Abstract :

In the last century, polymers have appeared as one of the best essential materials used in daily life, polypropylene (PP) being one such instance. Until lately, synthetic filler ingredients were the desired choice for improving the strength of PP. Nevertheless, natural filler/fiber ingredients are developing as appropriate substitutes to synthetic ingredients for strengthening polymers such as PP due to their environment friendship, high richness, renewability, and cost efficacy. Numerous study endeavors have been made to study the effect of plant and waste fiber (abaca fiber, AF) based ingredients on the physicomechanical and biodegradation behavior of PP composites, mainly focusing on the fibers and their weight percentages within the composites. AFs were treated with ultraviolet (UV) light at varying intensities and then composites were fabricated by compression molding. The mechanical features of the irradiated AF/PP composites were considerably enhanced compared to the untreated ones. To enhance these features, irradiated AFs were grafted with 2-hydroxyethyl methacrylate (HEMA) by photocuring under UV light.

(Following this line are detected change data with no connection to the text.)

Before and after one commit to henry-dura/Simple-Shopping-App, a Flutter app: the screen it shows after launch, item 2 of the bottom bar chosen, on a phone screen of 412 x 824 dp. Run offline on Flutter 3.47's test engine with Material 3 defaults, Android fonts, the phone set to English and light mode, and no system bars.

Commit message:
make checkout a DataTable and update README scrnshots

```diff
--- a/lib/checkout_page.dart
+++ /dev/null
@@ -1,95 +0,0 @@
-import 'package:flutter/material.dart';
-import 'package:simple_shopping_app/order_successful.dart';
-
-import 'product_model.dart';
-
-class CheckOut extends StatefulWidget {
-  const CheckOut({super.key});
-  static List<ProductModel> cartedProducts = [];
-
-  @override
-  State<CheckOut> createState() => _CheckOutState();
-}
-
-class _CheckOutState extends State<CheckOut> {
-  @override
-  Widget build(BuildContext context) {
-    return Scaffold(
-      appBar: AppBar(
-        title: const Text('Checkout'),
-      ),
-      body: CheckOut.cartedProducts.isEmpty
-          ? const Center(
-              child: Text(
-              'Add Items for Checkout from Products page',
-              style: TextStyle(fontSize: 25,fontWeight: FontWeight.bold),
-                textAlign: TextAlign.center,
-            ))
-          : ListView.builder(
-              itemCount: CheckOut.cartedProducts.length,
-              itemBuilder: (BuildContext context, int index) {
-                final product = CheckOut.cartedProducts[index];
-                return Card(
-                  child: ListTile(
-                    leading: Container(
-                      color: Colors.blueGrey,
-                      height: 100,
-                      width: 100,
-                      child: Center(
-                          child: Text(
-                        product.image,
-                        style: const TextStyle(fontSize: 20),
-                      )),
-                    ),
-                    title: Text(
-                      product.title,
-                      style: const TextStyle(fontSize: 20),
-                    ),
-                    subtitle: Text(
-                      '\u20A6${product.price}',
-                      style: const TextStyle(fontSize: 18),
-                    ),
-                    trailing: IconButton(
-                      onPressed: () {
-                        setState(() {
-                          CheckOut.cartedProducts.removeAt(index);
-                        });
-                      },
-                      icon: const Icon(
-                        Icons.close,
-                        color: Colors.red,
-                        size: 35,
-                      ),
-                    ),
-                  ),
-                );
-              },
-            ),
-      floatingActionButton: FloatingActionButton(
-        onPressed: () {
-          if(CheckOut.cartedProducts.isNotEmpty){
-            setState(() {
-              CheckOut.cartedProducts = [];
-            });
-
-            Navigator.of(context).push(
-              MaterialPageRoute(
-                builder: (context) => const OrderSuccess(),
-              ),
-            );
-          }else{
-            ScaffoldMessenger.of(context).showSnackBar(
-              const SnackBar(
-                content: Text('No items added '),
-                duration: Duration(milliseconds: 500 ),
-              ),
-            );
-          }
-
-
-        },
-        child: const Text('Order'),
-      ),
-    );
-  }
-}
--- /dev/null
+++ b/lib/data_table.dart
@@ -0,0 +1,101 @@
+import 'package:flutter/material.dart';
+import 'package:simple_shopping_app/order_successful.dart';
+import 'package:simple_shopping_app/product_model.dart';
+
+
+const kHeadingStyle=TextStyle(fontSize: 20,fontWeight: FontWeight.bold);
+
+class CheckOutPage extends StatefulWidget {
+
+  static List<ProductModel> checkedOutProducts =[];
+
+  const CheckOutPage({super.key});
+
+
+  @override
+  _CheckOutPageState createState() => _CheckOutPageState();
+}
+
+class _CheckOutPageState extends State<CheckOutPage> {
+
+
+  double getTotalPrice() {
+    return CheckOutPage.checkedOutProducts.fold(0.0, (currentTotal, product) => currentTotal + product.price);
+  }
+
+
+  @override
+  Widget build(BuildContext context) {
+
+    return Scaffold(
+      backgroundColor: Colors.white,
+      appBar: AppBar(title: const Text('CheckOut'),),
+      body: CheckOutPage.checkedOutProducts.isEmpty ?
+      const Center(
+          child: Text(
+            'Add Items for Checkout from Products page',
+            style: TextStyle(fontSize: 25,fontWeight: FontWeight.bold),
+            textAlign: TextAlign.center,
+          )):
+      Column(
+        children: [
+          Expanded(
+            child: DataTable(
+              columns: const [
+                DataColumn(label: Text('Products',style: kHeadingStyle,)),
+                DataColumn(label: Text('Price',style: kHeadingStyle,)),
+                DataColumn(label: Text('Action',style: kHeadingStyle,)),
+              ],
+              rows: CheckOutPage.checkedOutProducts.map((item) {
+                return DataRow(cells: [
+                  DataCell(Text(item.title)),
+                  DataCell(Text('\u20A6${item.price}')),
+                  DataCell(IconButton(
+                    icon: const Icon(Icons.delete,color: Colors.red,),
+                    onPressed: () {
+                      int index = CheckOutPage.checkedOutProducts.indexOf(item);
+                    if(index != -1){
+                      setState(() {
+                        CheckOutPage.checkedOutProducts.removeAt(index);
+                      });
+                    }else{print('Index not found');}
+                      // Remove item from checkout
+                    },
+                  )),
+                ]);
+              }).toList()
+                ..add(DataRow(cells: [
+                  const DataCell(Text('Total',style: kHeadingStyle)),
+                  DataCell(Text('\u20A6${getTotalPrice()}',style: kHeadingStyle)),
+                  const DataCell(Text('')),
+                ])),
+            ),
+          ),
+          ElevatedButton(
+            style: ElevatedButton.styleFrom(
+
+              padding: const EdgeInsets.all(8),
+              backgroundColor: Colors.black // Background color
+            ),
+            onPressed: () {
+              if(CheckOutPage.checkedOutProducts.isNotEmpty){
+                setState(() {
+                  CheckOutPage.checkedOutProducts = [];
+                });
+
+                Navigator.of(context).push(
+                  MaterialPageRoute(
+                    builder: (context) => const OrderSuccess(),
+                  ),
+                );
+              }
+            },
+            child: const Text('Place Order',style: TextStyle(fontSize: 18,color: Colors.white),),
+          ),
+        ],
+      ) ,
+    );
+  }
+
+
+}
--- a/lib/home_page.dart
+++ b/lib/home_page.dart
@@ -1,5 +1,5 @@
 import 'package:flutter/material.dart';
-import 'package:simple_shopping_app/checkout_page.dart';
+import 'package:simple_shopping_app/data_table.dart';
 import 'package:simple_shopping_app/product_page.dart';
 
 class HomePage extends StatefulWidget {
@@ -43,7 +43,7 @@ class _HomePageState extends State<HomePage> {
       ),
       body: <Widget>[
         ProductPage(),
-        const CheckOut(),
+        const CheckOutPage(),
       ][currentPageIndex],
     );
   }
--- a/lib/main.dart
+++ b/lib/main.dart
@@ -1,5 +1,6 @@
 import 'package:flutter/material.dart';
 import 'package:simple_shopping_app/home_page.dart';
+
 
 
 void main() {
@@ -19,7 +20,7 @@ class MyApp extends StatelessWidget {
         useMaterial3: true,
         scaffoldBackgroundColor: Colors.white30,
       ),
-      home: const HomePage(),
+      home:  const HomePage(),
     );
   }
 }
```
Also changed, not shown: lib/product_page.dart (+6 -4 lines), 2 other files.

The number of UV passes and therefore the HEMA concentration were optimized along with the quantity of grafting of HEMA, tensile, and impact features. Again, the irradiated AFs were treated with alkaline solutions of varying concentrations at varying temperatures. The optimized alkali-treated AFs were grafted with the optimized HEMA by photocured with the same UV-pass and their composite specimens rendered the best mechanical features. Scanning electron microscopy (SEM) studies exhibited that the optimized alkali with optimized HEMA treated composite had better dispersion than the optimized HEMA treated composite. Moisture absorption and weathering effect of the composites were also investigated.